Record set:
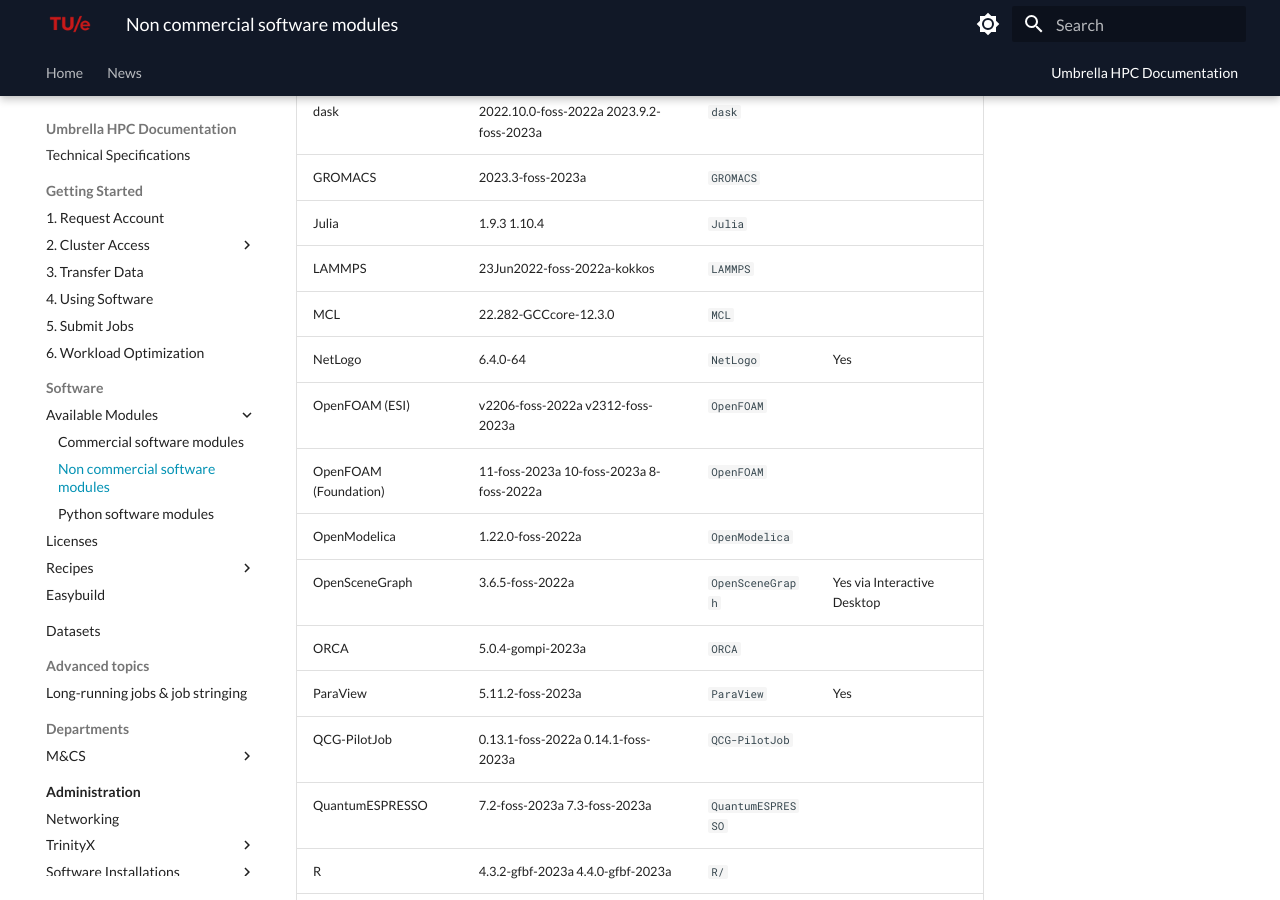
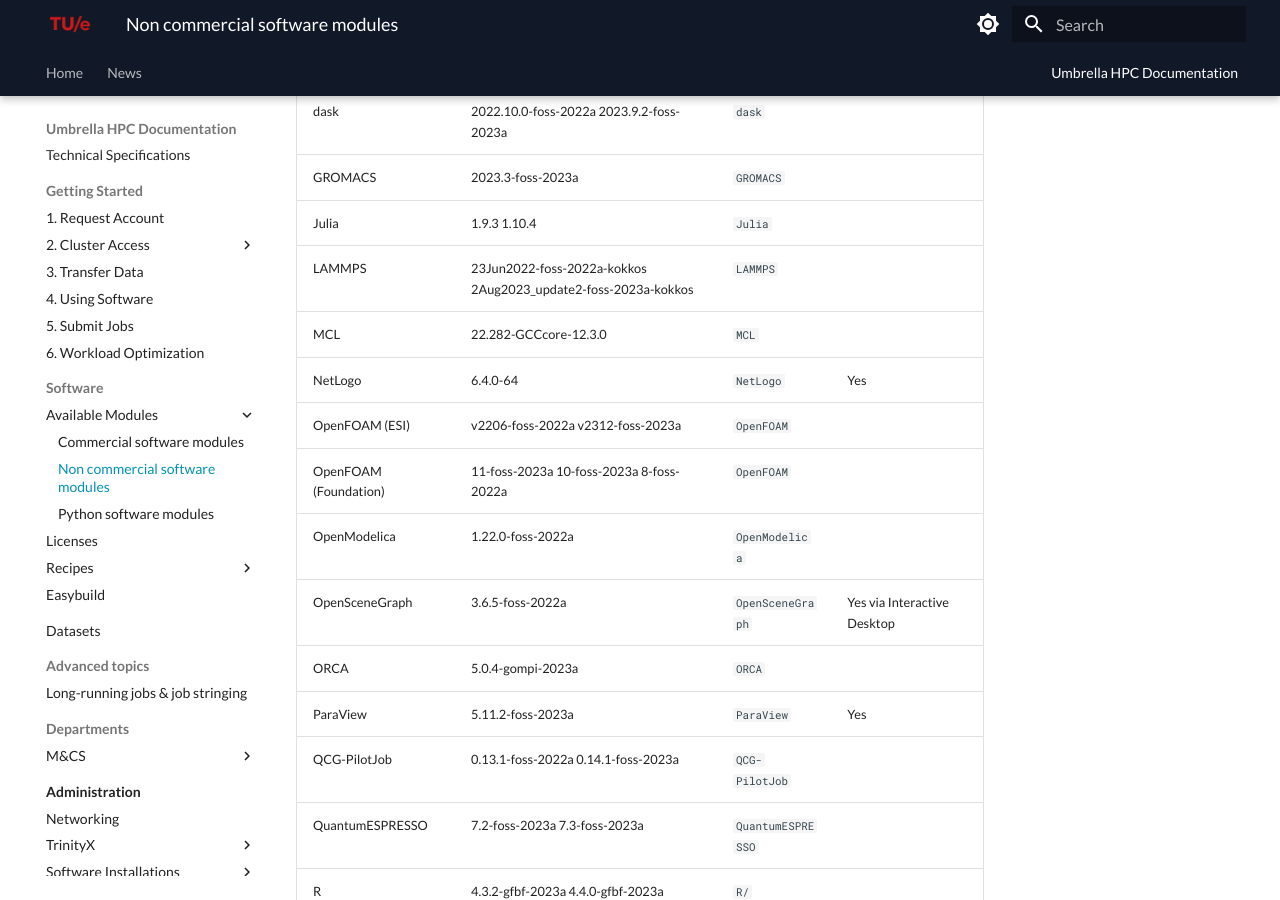
Before and after one commit to gferhpc/supercomputing.tue.nl, an MkDocs documentation site: the page built from pages/documentation/software/modules/non-commercial.md, in a window 1280 px wide and 900 px high, scrolled down 957 px. Built offline with MkDocs 1.6.1 and Material for MkDocs 9.7.7, drawn with Linux system fonts in a browser that asks for light colours.

Commit message:
Update non-commercial.md

```diff
--- a/pages/documentation/software/modules/non-commercial.md
+++ b/pages/documentation/software/modules/non-commercial.md
@@ -83,7 +83,7 @@
 | dask           | 2022.10.0-foss-2022a 2023.9.2-foss-2023a | `dask`  | |
 | GROMACS        | 2023.3-foss-2023a                    | `GROMACS`   | |
 | Julia          | 1.9.3 1.10.4                         | `Julia`     | |
-| LAMMPS         | 23Jun2022-foss-2022a-kokkos          | `LAMMPS`    | |
+| LAMMPS         | 23Jun2022-foss-2022a-kokkos 2Aug2023_update2-foss-2023a-kokkos | `LAMMPS`    | |
 | MCL            | 22.282-GCCcore-12.3.0                | `MCL`       | |
 | NetLogo        | 6.4.0-64                    | `NetLogo`   | Yes |
 | OpenFOAM (ESI)      | v2206-foss-2022a v2312-foss-2023a | `OpenFOAM`  | |
```
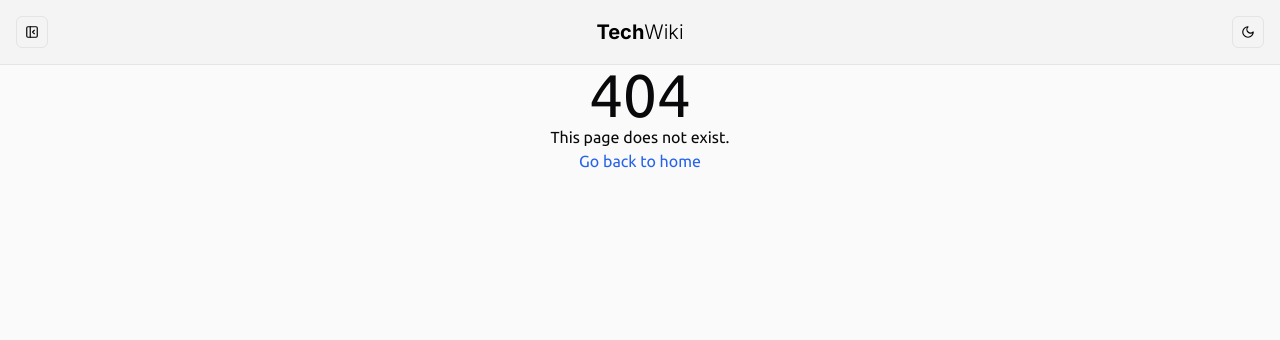
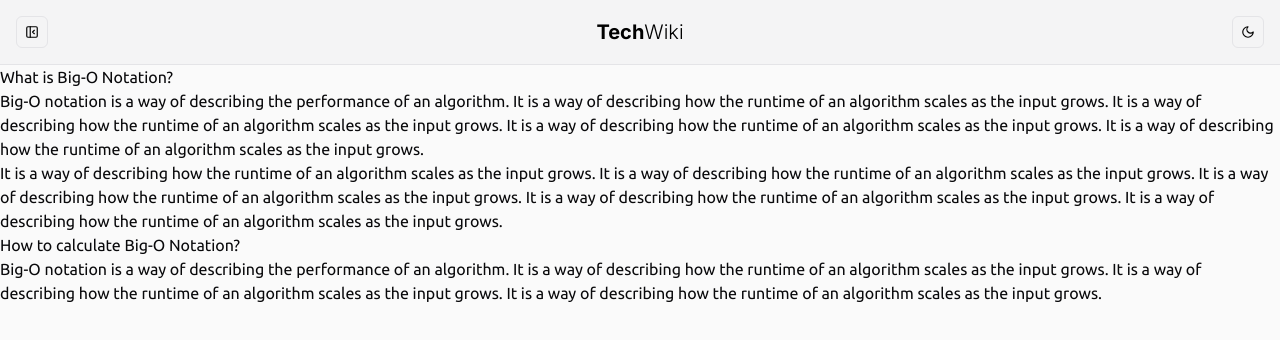
Before and after one commit to gelzinn/techwiki, a Next.js app: page /content/big-o-notation in a window 1280 px wide. Before the commit this address had no page. Shown: the top 340 px of the page. Built offline with nearby package versions, Linux system fonts and the light colour scheme.

Commit message:
post: add Big-O Notation

```diff
--- /dev/null
+++ b/app/content/big-o-notation/page.mdx
@@ -0,0 +1,24 @@
+---
+title: Why use Big-O Notation?
+description: What is Big-O Notation and how to calculate it?
+thumbnail: https://i.ytimg.com/vi/Q_1M2JaijjQ/maxresdefault.jpg
+date: 2023-12-27T10:54:47.000Z
+categories:
+  - algorithm
+  - big-o
+  - notation
+  - science
+  - computer-science
+authors:
+  - gelzinn
+---
+
+## What is Big-O Notation?
+
+Big-O notation is a way of describing the performance of an algorithm. It is a way of describing how the runtime of an algorithm scales as the input grows. It is a way of describing how the runtime of an algorithm scales as the input grows. It is a way of describing how the runtime of an algorithm scales as the input grows. It is a way of describing how the runtime of an algorithm scales as the input grows.
+
+It is a way of describing how the runtime of an algorithm scales as the input grows. It is a way of describing how the runtime of an algorithm scales as the input grows. It is a way of describing how the runtime of an algorithm scales as the input grows. It is a way of describing how the runtime of an algorithm scales as the input grows. It is a way of describing how the runtime of an algorithm scales as the input grows.
+
+## How to calculate Big-O Notation?
+
+Big-O notation is a way of describing the performance of an algorithm. It is a way of describing how the runtime of an algorithm scales as the input grows. It is a way of describing how the runtime of an algorithm scales as the input grows. It is a way of describing how the runtime of an algorithm scales as the input grows.
```
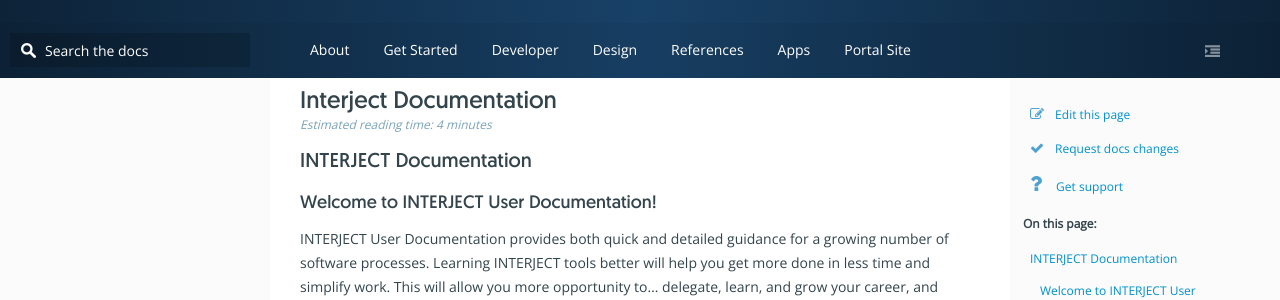
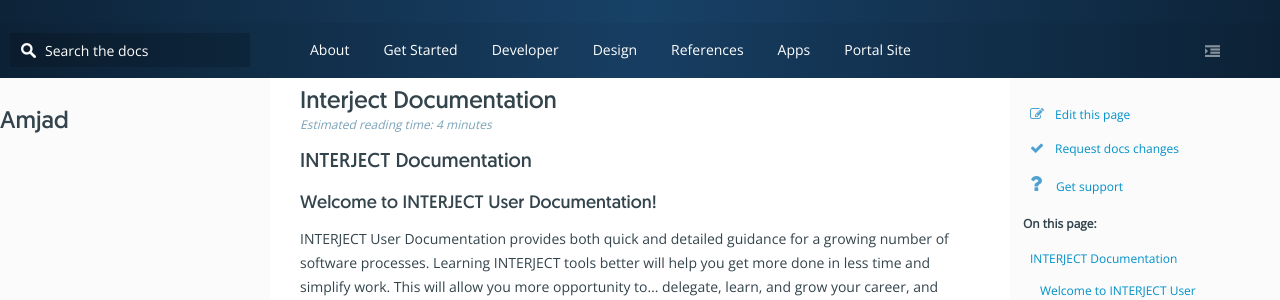
Before and after one commit to AmjadRathod/amjadrathod.github.io, a Jekyll site: the page built from index.md, in a window 1280 px wide. Shown: the part 257-557 px from the top of the page. Built offline with Jekyll 4.4.1, drawn with Linux system fonts in a browser that asks for light colours; our own code applies the rules of GitHub Pages for plain Markdown files.

Commit message:
testing name

```diff
--- a/_includes/side-menu.html
+++ b/_includes/side-menu.html
@@ -1,4 +1,5 @@
-{% if page.landing == true %}<div id="navbar" class="nav-sidebar">{%else%}<div id="navbar" class="nav-sidebar"><h1>AMjad</h1>{% endif %}
+<h1>Amjad</h1>
+<div id="navbar" class="nav-sidebar">
     <ul class="nav" id="jsTOCLeftNav">
     </ul>
 </div>
```
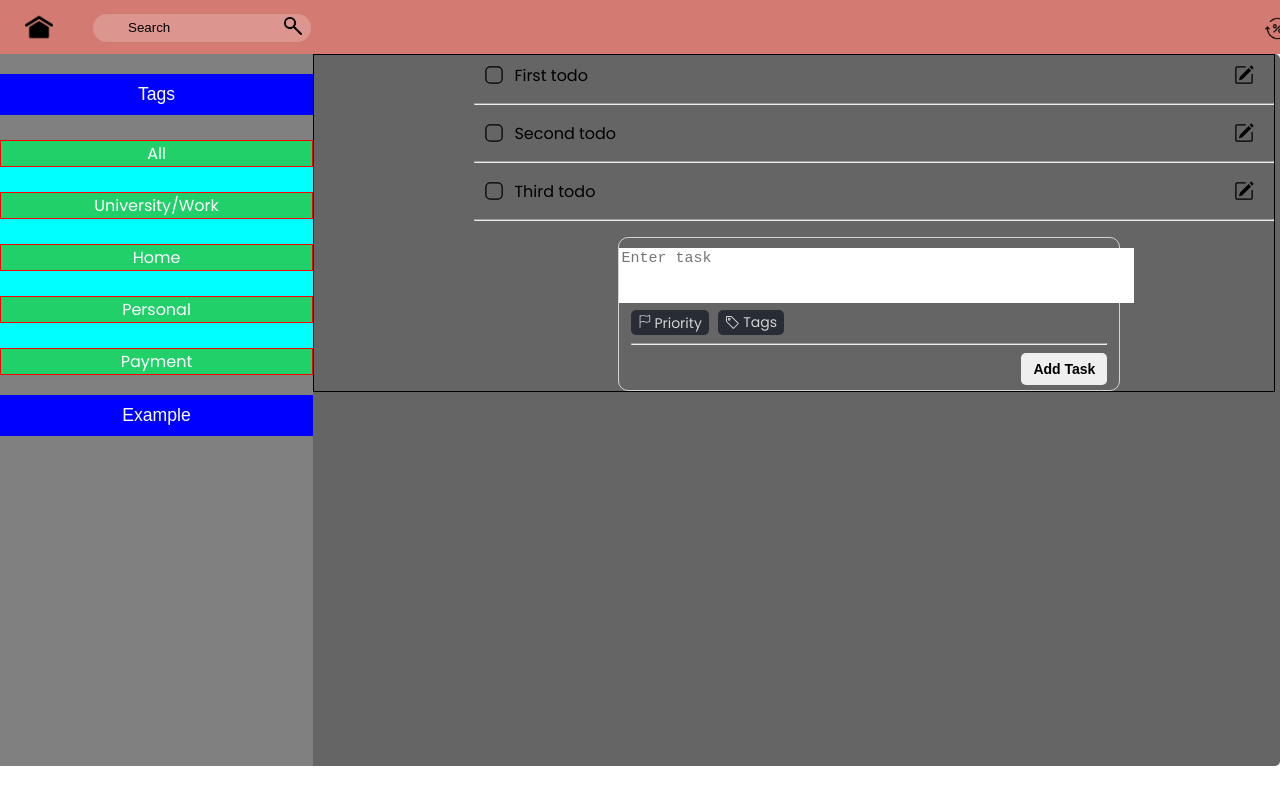
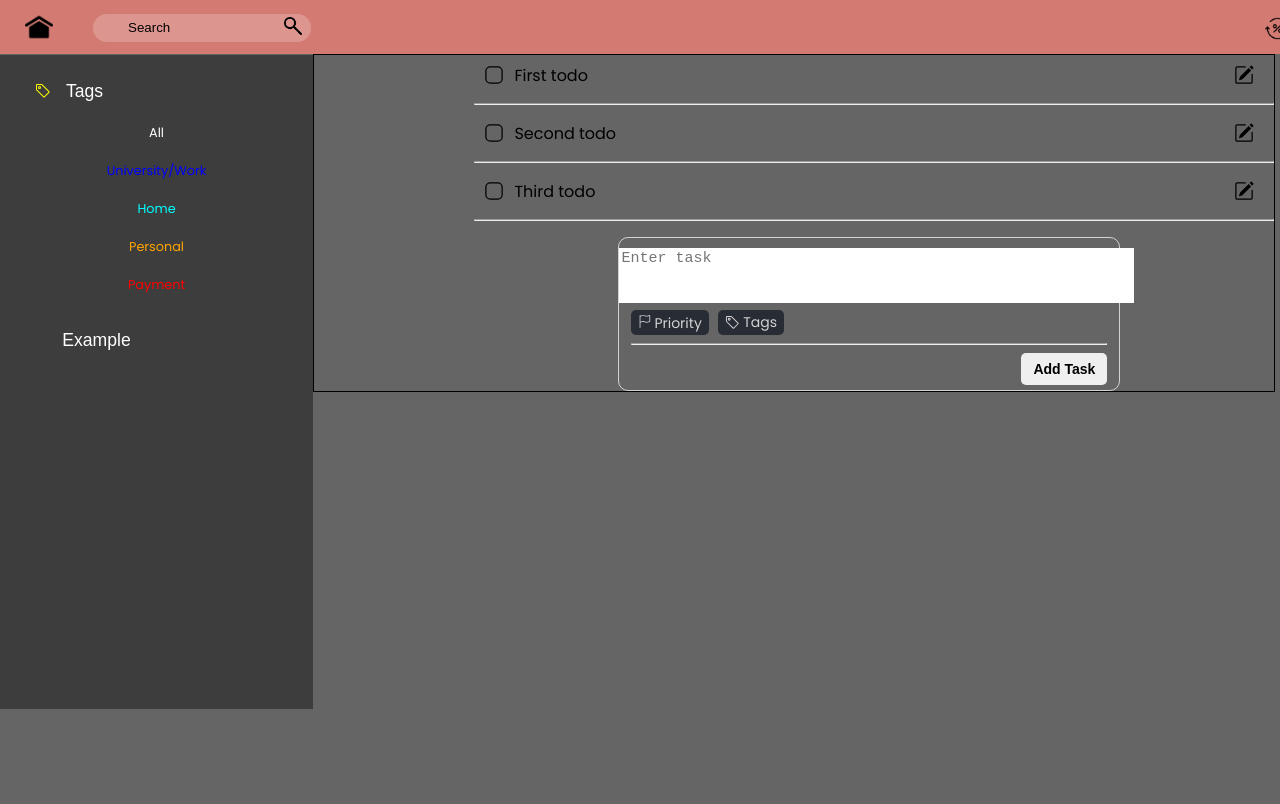
Before and after one commit to akhulbay/todo-list-react, a React (Create React App) app: page / in a window 1280 px wide. Both pictures are taken after a click on the item "Tags". Shown: the top 804 px of the page. Built offline with nearby package versions, Linux system fonts and the light colour scheme.

Commit message:
modified:   package-lock.json 	modified:   package.json 	modified:   src/App.css 	modified:   src/App.js 	modified:   src/components/Header/Header.module.css 	modified:   src/components/Menu/Menu.module.css 	modified:   src/components/Menu/MenuBar.js

```diff
--- a/package.json
+++ b/package.json
@@ -6,6 +6,7 @@
     "@testing-library/jest-dom": "^5.16.5",
     "@testing-library/react": "^13.4.0",
     "@testing-library/user-event": "^13.5.0",
+    "bootstrap-icons": "^1.10.3",
     "react": "^18.2.0",
     "react-dom": "^18.2.0",
     "react-scripts": "5.0.1",
--- a/src/App.css
+++ b/src/App.css
@@ -3,7 +3,6 @@
 .App {
   font-family: "Poppins";
   text-align: center;
-
 }
 
 .App-logo {
@@ -43,6 +42,6 @@
 
 .AppBody {
   display: flex;
-  border-radius: 5px;
   background-color: #656565;
+  height: 1000px;
 }
--- a/src/App.js
+++ b/src/App.js
@@ -28,22 +28,27 @@ function App() {
     {
       id: 0,
       title: "All",
+      color: "white",
     },
     {
       id: 1,
       title: "University/Work",
+      color: "blue",
     },
     {
       id: 2,
       title: "Home",
+      color: "aqua",
     },
     {
       id: 3,
       title: "Personal",
+      color: "orange",
     },
     {
       id: 4,
       title: "Payment",
+      color: "red",
     },
   ];
 
--- a/src/components/Header/Header.module.css
+++ b/src/components/Header/Header.module.css
@@ -6,7 +6,9 @@
     align-items: center;
     margin: 0 auto;
     padding: 0 15px 10px;
-
+    position: -webkit-sticky;
+    position: sticky;
+    top: 0;
 }
 .Container {
     display: flex;
--- a/src/components/Menu/Menu.module.css
+++ b/src/components/Menu/Menu.module.css
@@ -1,15 +1,18 @@
 .MenuBar{
-    background-color: gray;
+    background-color: #3d3d3d;
     width: 313px;
-    height: 712px;
+    height: 654px;
+    position: -webkit-sticky;
+    position: sticky;
+    top: 55px;
 }
 .TextBody{
     color: white;
 }
 
 .ul {
-    margin-top: 20px;
     padding-left: 0;
+    margin-block-end: 0;
 }
 
 .ul li {
@@ -18,11 +21,10 @@
     padding: 10px 0 10px 0px;
     gap: 15px;
     cursor: pointer;
-    background-color: blue;
 }
 
 .ul li:hover{
-    background-color: rgb(233, 233, 233);
+    background-color: #696969;
     border-radius: 20px;
 
 }
@@ -37,13 +39,30 @@
 }
 
 .MenuItemsActive{
-    margin-top: 5px;
     display: block;
-    background-color: aqua;
 }
 
 .MenuItem{
-    border: 1px solid red;
-    background-color: rgb(34, 208, 106);
-    margin-top: 25px;
+    font-size: 0.8em;
+    padding: 10px;
 }
+
+.MenuItem:hover {
+    border-radius: 20px;
+    background-color: #696969;
+}
+
+.TextMenu {
+    margin-right: 120px;
+}
+
+.IconItems {
+    color: yellow;
+}
+.IconTag > svg {
+    margin-left: 35px;
+    margin-top: 2px;
+}
+.TagOption {
+    display: flex;
+}
--- a/src/components/Menu/MenuBar.js
+++ b/src/components/Menu/MenuBar.js
@@ -7,6 +7,7 @@ function MenuBar({ items }) {
   const [tageActive, setTageActive] = useState(false);
   const MenuItems = ms.MenuItems;
   const MenuItemsActive = ms.MenuItemsActive;
+  const c = "blue";
 
   return (
     <div className={ms.MenuBar}>
@@ -16,17 +17,36 @@ function MenuBar({ items }) {
             onClick={() => {
               setTageActive(!tageActive);
             }}
+            className={ms.TagOption}
           >
-            Tags
+            <div className={ms.IconTag}>
+              <svg
+                xmlns="http://www.w3.org/2000/svg"
+                width="16"
+                height="16"
+                fill="currentColor"
+                class="bi bi-tag"
+                viewBox="0 0 16 16"
+                className={ms.IconItems}
+              >
+                <path d="M6 4.5a1.5 1.5 0 1 1-3 0 1.5 1.5 0 0 1 3 0zm-1 0a.5.5 0 1 0-1 0 .5.5 0 0 0 1 0z" />
+                <path d="M2 1h4.586a1 1 0 0 1 .707.293l7 7a1 1 0 0 1 0 1.414l-4.586 4.586a1 1 0 0 1-1.414 0l-7-7A1 1 0 0 1 1 6.586V2a1 1 0 0 1 1-1zm0 5.586 7 7L13.586 9l-7-7H2v4.586z" />
+              </svg>
+            </div>
+            <h className={ms.TextMenu}>Tags</h>
           </li>
         </ul>
         <div className={tageActive ? MenuItemsActive : MenuItems}>
           {items.map((item) => (
-            <div className={ms.MenuItem}>{item.title}</div>
+            <div className={ms.MenuItem} style={{ color: item.color }}>
+              {item.title}
+            </div>
           ))}
         </div>
         <ul className={ms.ul}>
-          <li>Example</li>
+          <li>
+            <h className={ms.TextMenu}>Example</h>
+          </li>
         </ul>
       </div>
     </div>
```
Also changed, not shown: 1 other file (tests, documents, lock files or other folders).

Task prompt:
Pull from the data each line where the string "className" turns up.

Answer to this problem:
     <div className={ms.MenuBar}>
+            className={ms.TagOption}
+            <div className={ms.IconTag}>
+                className={ms.IconItems}
+            <h className={ms.TextMenu}>Tags</h>
         <div className={tageActive ? MenuItemsActive : MenuItems}>
-            <div className={ms.MenuItem}>{item.title}</div>
+            <div className={ms.MenuItem} style={{ color: item.color }}>
         <ul className={ms.ul}>
+            <h className={ms.TextMenu}>Example</h>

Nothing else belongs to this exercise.